Greg Engel, vice chair of tax at KPMG, oversees a team of more than 10,000 tax professionals and partners across a wide range of tax disciplines, including federal, international, state, local and specialty practices. Views are the author's own.
The tax profession is on the cusp of a major transformation. Yet, a majority of C-suite executives seem to be missing opportunities to drive real value by not leveraging tax data or harnessing technology to its full potential.
This is especially evident on the heels of significant tax and climate reform brought on by the new Inflation Reduction Act (IRA), and the ongoing negotiations at the Organization for Economic Cooperation and Development (OECD) to overhaul global tax policy. These evolving changes present the perfect opportunity for companies to use their data to model and scenario plan, forecast tax rates, evaluate whether they qualify for climate credits, and prepare for potential tax audits. The failure to utilize tax data in these ways will significantly limit an organization’s ability to add value and, worse, put the organization at risk of being left behind.
Data: the next tax frontier
This week KPMG released the findings from its annual report, “Tax Reimagined: Perspectives from the C-suite,” which surveyed 300 C-suite executives at companies with more than $1 billion in revenue. The survey explores the changing tax profession and uncovers the ingredients necessary to successfully compete in the 21st century, such as the ability to organize, analyze and synthesize data.

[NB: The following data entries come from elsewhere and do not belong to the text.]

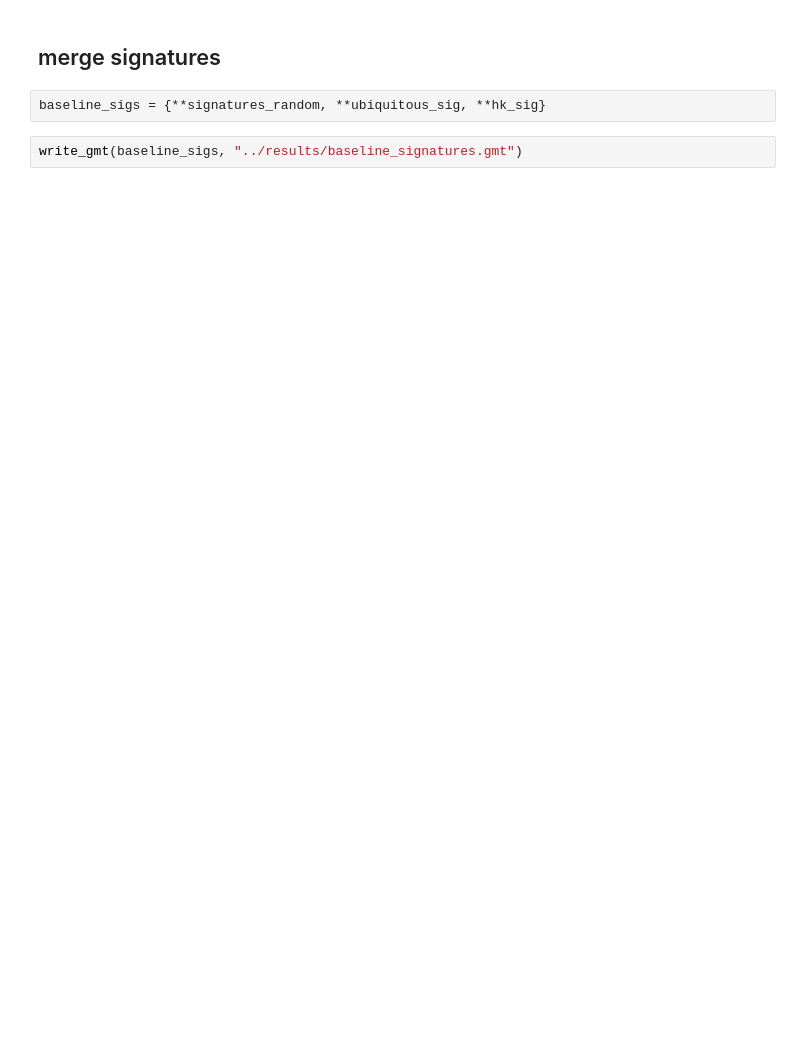
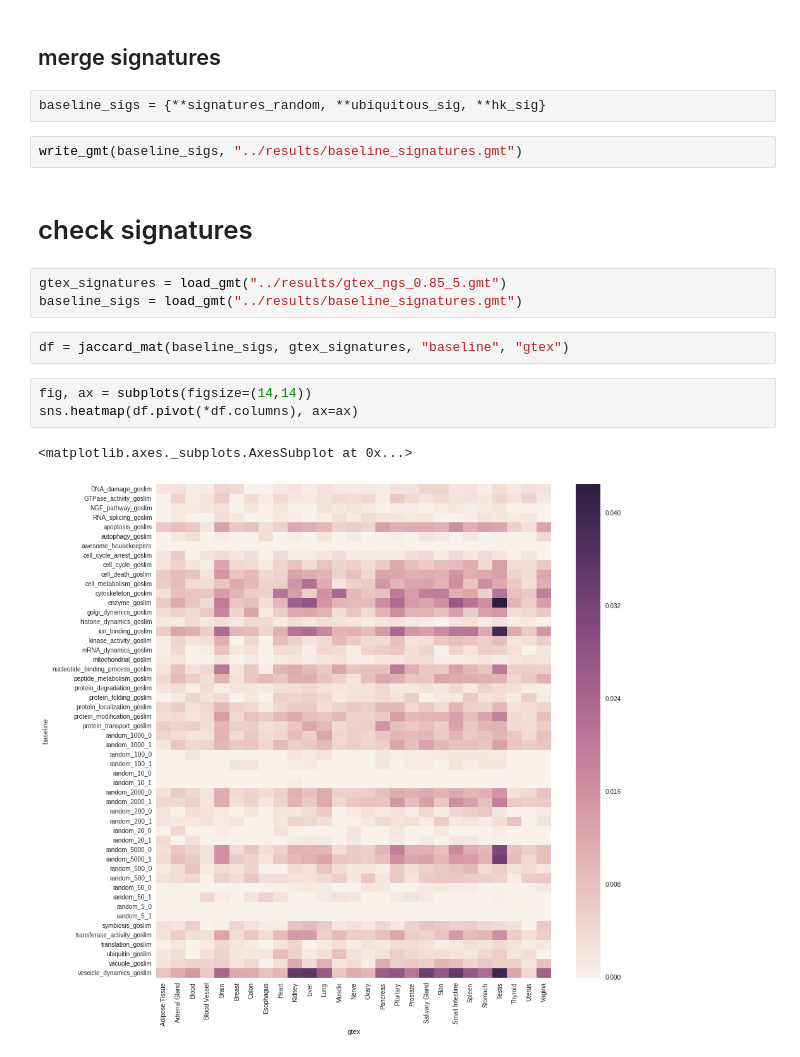
Before and after one commit to grst/pygenesig, a Jupyter notebook: notebooks/make_baseline_signatures.ipynb, the cells around one changed output. Saved outputs shown, nothing was run; the diff lists cells and outputs as text; blank space fills up the shorter version.

Commit message:
Update notebook to generate baseline signatures.

```diff
--- a/notebooks/make_baseline_signatures.ipynb
+++ b/notebooks/make_baseline_signatures.ipynb
@@ -73,3 +80,16 @@ for l in random_sigs_length:
 baseline_sigs = {**signatures_random, **ubiquitous_sig, **hk_sig}
 # %%
 write_gmt(baseline_sigs, "../results/baseline_signatures.gmt")
+# %% [markdown]
+# check signatures
+# %%
+gtex_signatures = load_gmt("../results/gtex_ngs_0.85_5.gmt")
+baseline_sigs = load_gmt("../results/baseline_signatures.gmt")
+# %%
+df = jaccard_mat(baseline_sigs, gtex_signatures, "baseline", "gtex")
+# %%
+fig, ax = subplots(figsize=(14,14))
+sns.heatmap(df.pivot(*df.columns), ax=ax)
+# %% [output]
+<matplotlib.axes._subplots.AxesSubplot at 0x...>
+[figure, added]
```
Also changed, not shown: parts of 2 cells of this notebook.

In our 2021 edition of the Tax Reimagined survey of C-suite executives, 73% of respondents admitted their organizations did not know how to use tax data in a forward-looking way. One year later, there hasn’t been consistent or sufficient progress. In 2022, while the majority of our respondents claimed to leverage tax data often to navigate critical business activities, we found that few leaders were actually doing so. For example, 52% of the respondents said they’re not using their data to scenario-plan around tax policy changes; 64% are not leveraging tax data to align with ESG strategy; and 64% are not leveraging tax data to identify tax credits. These are some examples of areas where many tax departments could lean into their tax data to bring greater value to their organizations and boost their bottom lines.
Who runs the data engine?
So why aren’t companies doing more to mine the diamonds found in tax data? A company’s data is both vast and complex, and they need tax talent with the right skills and tools in order to use that data in a meaningful way. Typically, corporate tax departments are very lean, and the return on investment (ROI) for putting additional dollars behind emerging tax technologies isn’t worth the return. This is why leaders should consider a managed services approach, working with companies who specialize in data management strategies, technology and tax.
Another solution to the problem is for leaders to identify the skills gaps that exist in-house and invest in upskilling their talent. Leaders should ask themselves whether they’re hiring and training individuals who can push the profession to modernize. Our survey found many leaders expressing difficulty in recruitment and retention, and 53% stating the recruitment of new talent with the right skill set as the primary challenge. Additionally, 70% of respondents said cloud, D&A, analytics and visualization tools are the most relevant for their tax talent to know and use. That said, we continue to see leaders preferring to hire tax experts who can learn technology rather than technologists who could learn tax.
The C-suite’s competitive edge
As tax departments and their organizations face increasing complexity and fast-evolving challenges, they must understand that tax data is both powerful and predictive. And, if harnessed correctly, that data can help leaders see around the corner and make a positive impact on the direction of the entire organization. I’m confident that the tax departments able to capitalize on the hidden gems found within their tax data will be the ones that win the race in the market.